About ten years ago, my husband and I, then married 26 years, signed a post-nuptial agreement. The GET (Get Equal Treatment) organization asked married couples to sign their newly written agreement as part of a campaign to encourage the use of prenuptial agreements. It was apparent that, despite the best efforts of many, too many young couples were not using them. Some of these couples just didn’t realize they had the option; others were refusing to use them. A prevailing attitude among some of these young couples was that they shouldn’t be thinking about divorce while entering a marriage, but, of course, this argument is specious, for the ketuba does exactly that. However, the ketuba merely provides monetary recovery in the event of divorce; it does not penalize those who refuse to give a get.
Since then, many couples use prenuptial agreements and more rabbis are insisting that they be signed. Recently, an agreement prepared by Rabbi Mordechai Willig has been adopted by the Rabbinical Council of America, and its member rabbis are encouraged to insist on its use by all couples.
Just last week I was approached by an aguna who needed help. She had not signed a pre-nuptial agreement when she was married. Would it have helped her obtain a get now if she would have signed an agreement? Well, that depends.

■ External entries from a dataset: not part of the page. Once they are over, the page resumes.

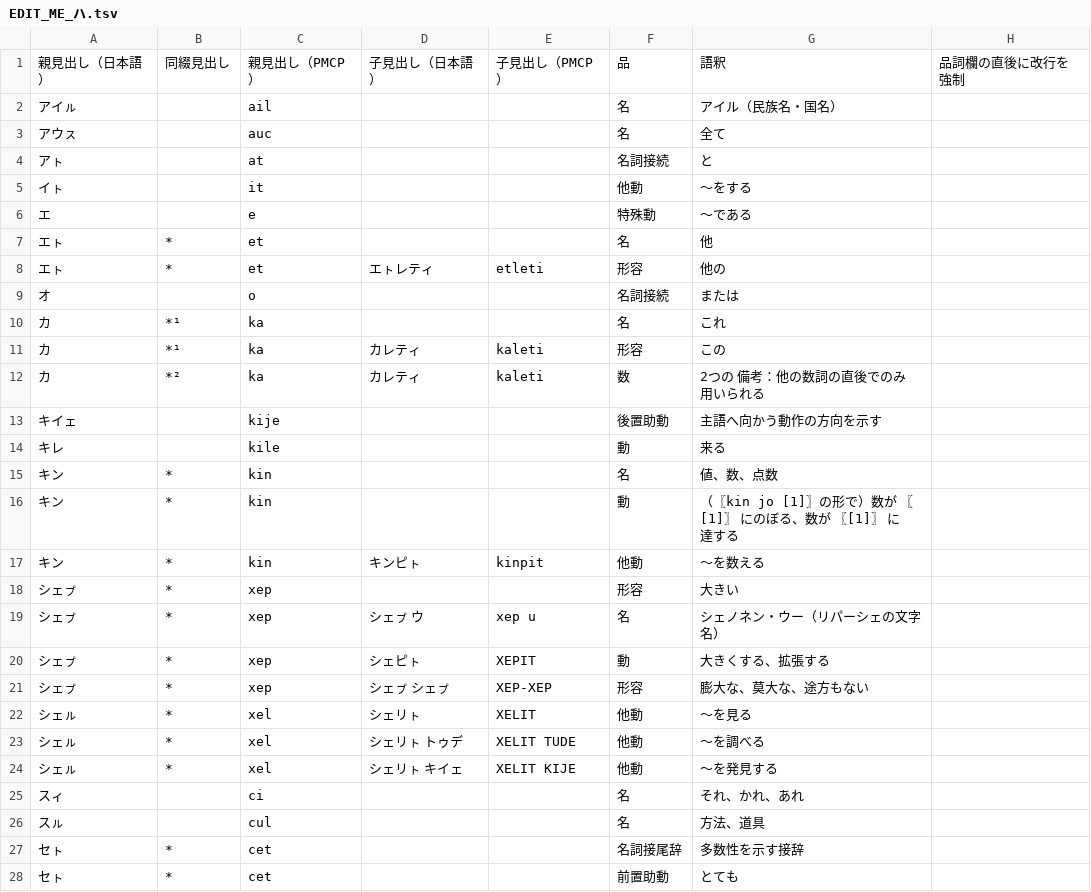
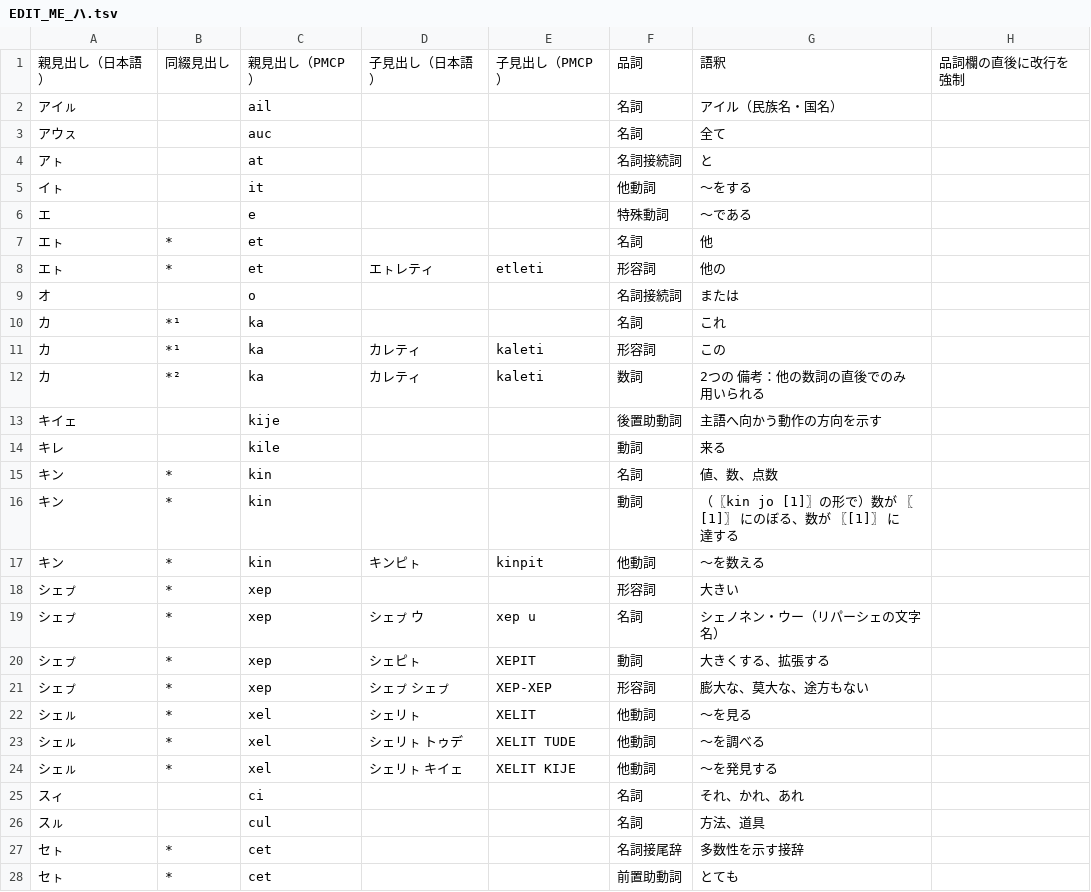
Before and after one commit to sozysozbot/linzklar_and_pmcp_paper_dictionary, a TSV file: EDIT_ME_ハ.tsv, drawn as a sheet; only a part is shown; the diff covers the shown part only.

```diff
--- a/EDIT_ME_ハ.tsv
+++ b/EDIT_ME_ハ.tsv
@@ -1,28 +1,28 @@
-親見出し（日本語）	同綴見出し	親見出し（PMCP）	子見出し（日本語）	子見出し（PMCP）	品	語釈	品詞欄の直後に改行を強制
-アイㇽ		ail			名	アイル（民族名・国名）	
-アウㇲ		auc			名	全て	
-アㇳ		at			名詞接続	と	
-イㇳ		it			他動	～をする	
-エ		e			特殊動	～である	
-エㇳ	*	et			名	他	
-エㇳ	*	et	エㇳレティ	etleti	形容	他の	
-オ		o			名詞接続	または	
-カ	*¹	ka			名	これ	
-カ	*¹	ka	カレティ	kaleti	形容	この	
-カ	*²	ka	カレティ	kaleti	数	2つの　　備考：他の数詞の直後でのみ用いられる	
-キイェ		kije			後置助動	主語へ向かう動作の方向を示す	
-キレ		kile			動	来る	
-キン	*	kin			名	値、数、点数	
-キン	*	kin			動	（〖kin jo [1]〗の形で）数が 〖[1]〗 にのぼる、数が 〖[1]〗 に達する	
-キン	*	kin	キンピㇳ	kinpit	他動	～を数える	
-シェㇷ゚	*	xep			形容	大きい	
-シェㇷ゚	*	xep	シェㇷ゚ ウ	xep u	名	シェノネン・ウー（リパーシェの文字名）	
-シェㇷ゚	*	xep	シェピㇳ	XEPIT	動	大きくする、拡張する	
-シェㇷ゚	*	xep	シェㇷ゚ シェㇷ゚	XEP-XEP	形容	膨大な、莫大な、途方もない	
-シェㇽ	*	xel	シェリㇳ	XELIT	他動	～を見る	
-シェㇽ	*	xel	シェリㇳ トゥデ	XELIT TUDE	他動	～を調べる	
-シェㇽ	*	xel	シェリㇳ キイェ	XELIT KIJE	他動	～を発見する	
-スィ		ci			名	それ、かれ、あれ	
-スㇽ		cul			名	方法、道具	
+親見出し（日本語）	同綴見出し	親見出し（PMCP）	子見出し（日本語）	子見出し（PMCP）	品詞	語釈	品詞欄の直後に改行を強制
+アイㇽ		ail			名詞	アイル（民族名・国名）	
+アウㇲ		auc			名詞	全て	
+アㇳ		at			名詞接続詞	と	
+イㇳ		it			他動詞	～をする	
+エ		e			特殊動詞	～である	
+エㇳ	*	et			名詞	他	
+エㇳ	*	et	エㇳレティ	etleti	形容詞	他の	
+オ		o			名詞接続詞	または	
+カ	*¹	ka			名詞	これ	
+カ	*¹	ka	カレティ	kaleti	形容詞	この	
+カ	*²	ka	カレティ	kaleti	数詞	2つの　　備考：他の数詞の直後でのみ用いられる	
+キイェ		kije			後置助動詞	主語へ向かう動作の方向を示す	
+キレ		kile			動詞	来る	
+キン	*	kin			名詞	値、数、点数	
+キン	*	kin			動詞	（〖kin jo [1]〗の形で）数が 〖[1]〗 にのぼる、数が 〖[1]〗 に達する	
+キン	*	kin	キンピㇳ	kinpit	他動詞	～を数える	
+シェㇷ゚	*	xep			形容詞	大きい	
+シェㇷ゚	*	xep	シェㇷ゚ ウ	xep u	名詞	シェノネン・ウー（リパーシェの文字名）	
+シェㇷ゚	*	xep	シェピㇳ	XEPIT	動詞	大きくする、拡張する	
+シェㇷ゚	*	xep	シェㇷ゚ シェㇷ゚	XEP-XEP	形容詞	膨大な、莫大な、途方もない	
+シェㇽ	*	xel	シェリㇳ	XELIT	他動詞	～を見る	
+シェㇽ	*	xel	シェリㇳ トゥデ	XELIT TUDE	他動詞	～を調べる	
+シェㇽ	*	xel	シェリㇳ キイェ	XELIT KIJE	他動詞	～を発見する	
+スィ		ci			名詞	それ、かれ、あれ	
+スㇽ		cul			名詞	方法、道具	
 セㇳ	*	cet			名詞接尾辞	多数性を示す接辞	
-セㇳ	*	cet			前置助動	とても	
+セㇳ	*	cet			前置助動詞	とても	
```
Also changed, not shown: 58 edited cells elsewhere in this file, 3 other files.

Pre-nuptial agreements require a husband and wife, upon termination of their marriage civilly, to participate in get proceedings. The agreements differ in the types of enforcement procedures used to achieve that result; some impose sanctions, others impose monetary obligations on the party who refuses to give or accept a get. Some agreements require the intervention of a beit din before sanctions or monetary obligations are imposed, while others leave the enforcement of the agreements to the civil courts. But if a get is not forthcoming, there will be sanctions or monetary obligations imposed. In those instances where there is a desire to extort money from the wife, this is a very powerful deterrent. Of course, if a man is willing to accept financial penalties while yet withholding a get, or if the husband has no assets, then the agreement cannot help.
Thus pre-nuptial agreements do not solve the underlying problem of husbands having the power to keep wives imprisoned in dead marriages. And an Orthodox pre-nuptial agreement has never been tested in a civil court, so it is unclear whether its contract will be upheld.

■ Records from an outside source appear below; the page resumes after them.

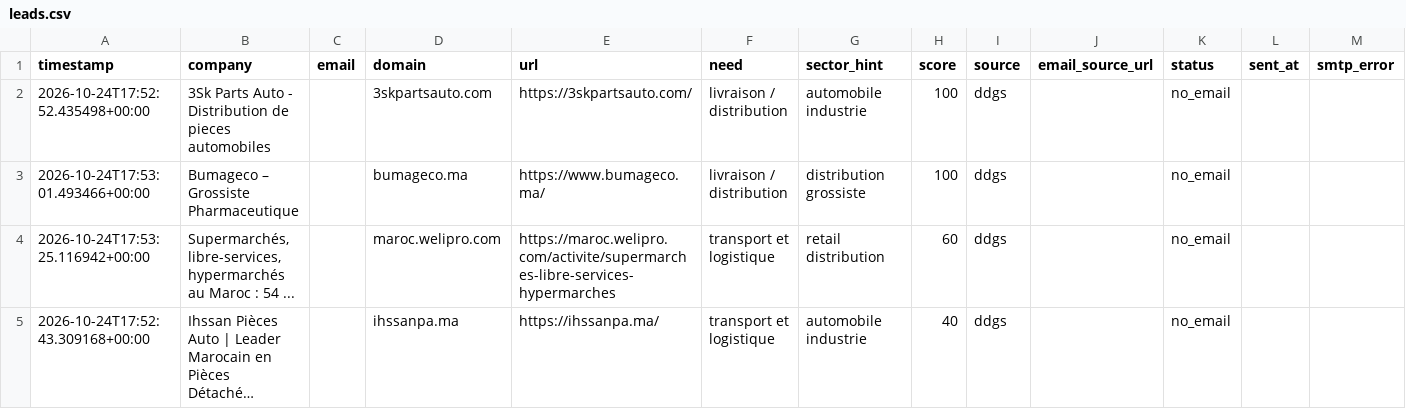
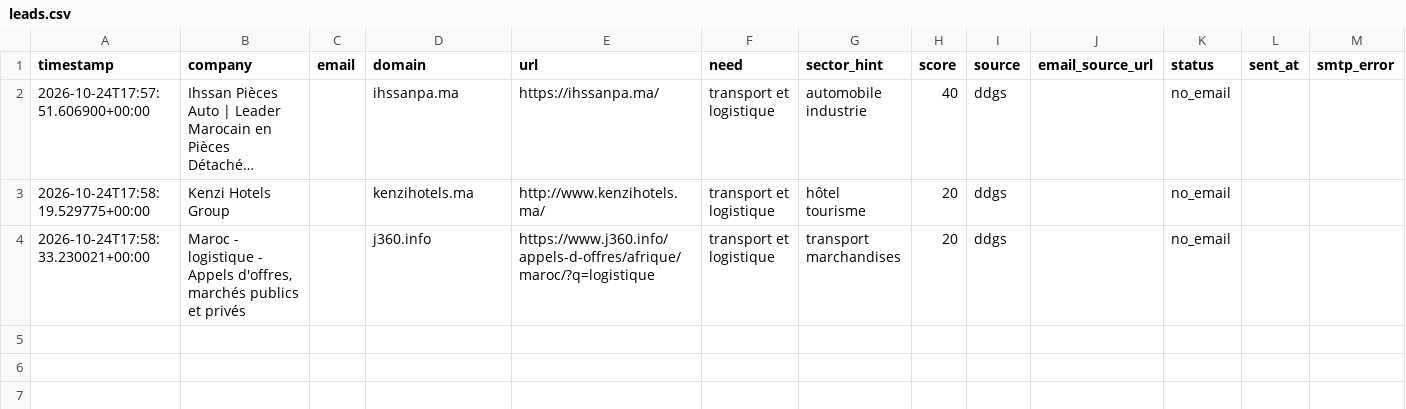
Before and after one commit to OMAR3689/OMAR3689, a CSV file: transport-lead-agent/data/leads.csv, drawn as a sheet; long unchanged cells end in …; removed rows and columns are numbered as before the commit, all else as after; the diff names each change by its address in the sheet, - before the commit and + after, or states it on an @@ line.

```diff
--- a/transport-lead-agent/data/leads.csv
+++ b/transport-lead-agent/data/leads.csv
-row 2: 2026-10-24T17:52:52.435498+00:00 | 3Sk Parts Auto - Distribution de pieces automobiles |  | 3skpartsauto.com | https://3skpartsauto.com/ | livraison / distribution | automobile industrie | 100 | ddgs |  | no_email
-row 3: 2026-10-24T17:53:01.493466+00:00 | Bumageco – Grossiste Pharmaceutique |  | bumageco.ma | https://www.bumageco.ma/ | livraison / distribution | distribution grossiste | 100 | ddgs |  | no_email
-row 4: 2026-10-24T17:53:25.116942+00:00 | Supermarchés, libre-services, hypermarchés au Maroc : 54 ... |  | maroc.welipro.com | https://maroc.welipro.com/activite/supermarches-libre-services-hypermarches | transport et logistique | retail distribution | 60 | ddgs |  | no_email
-A2 (timestamp): 2026-10-24T17:52:43.309168+00:00
+A2 (timestamp): 2026-10-24T17:57:51.606900+00:00
+row 3: 2026-10-24T17:58:19.529775+00:00 | Kenzi Hotels Group |  | kenzihotels.ma | http://www.kenzihotels.ma/ | transport et logistique | hôtel tourisme | 20 | ddgs |  | no_email
+row 4: 2026-10-24T17:58:33.230021+00:00 | Maroc - logistique - Appels d'offres, marchés publics et privés |  | j360.info | https://www.j360.info/appels-d-offres/afrique/maroc/?q=logistique | transport et logistique | transport marchandises | 20 | ddgs |  | no_email
```
Also changed, not shown: 1 other file.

But while these agreements are not a cure-all, they have helped many women obtain a get and their use must be encouraged. I personally am aware of quite a number of cases where the get was given because of the agreement. And that is not even counting the many examples of gittin being granted, cases that never attain the status of aguna, because an agreement had been signed.
Anyone entering a marriage today without signing a pre-nuptial agreement is making a major error. It’s like an insurance policy: you hope you never need it, but it is good to have, just in case.
Rivka Haut is co-editor of Daughters of the King: Women and the Synagogue, and is an aguna activist.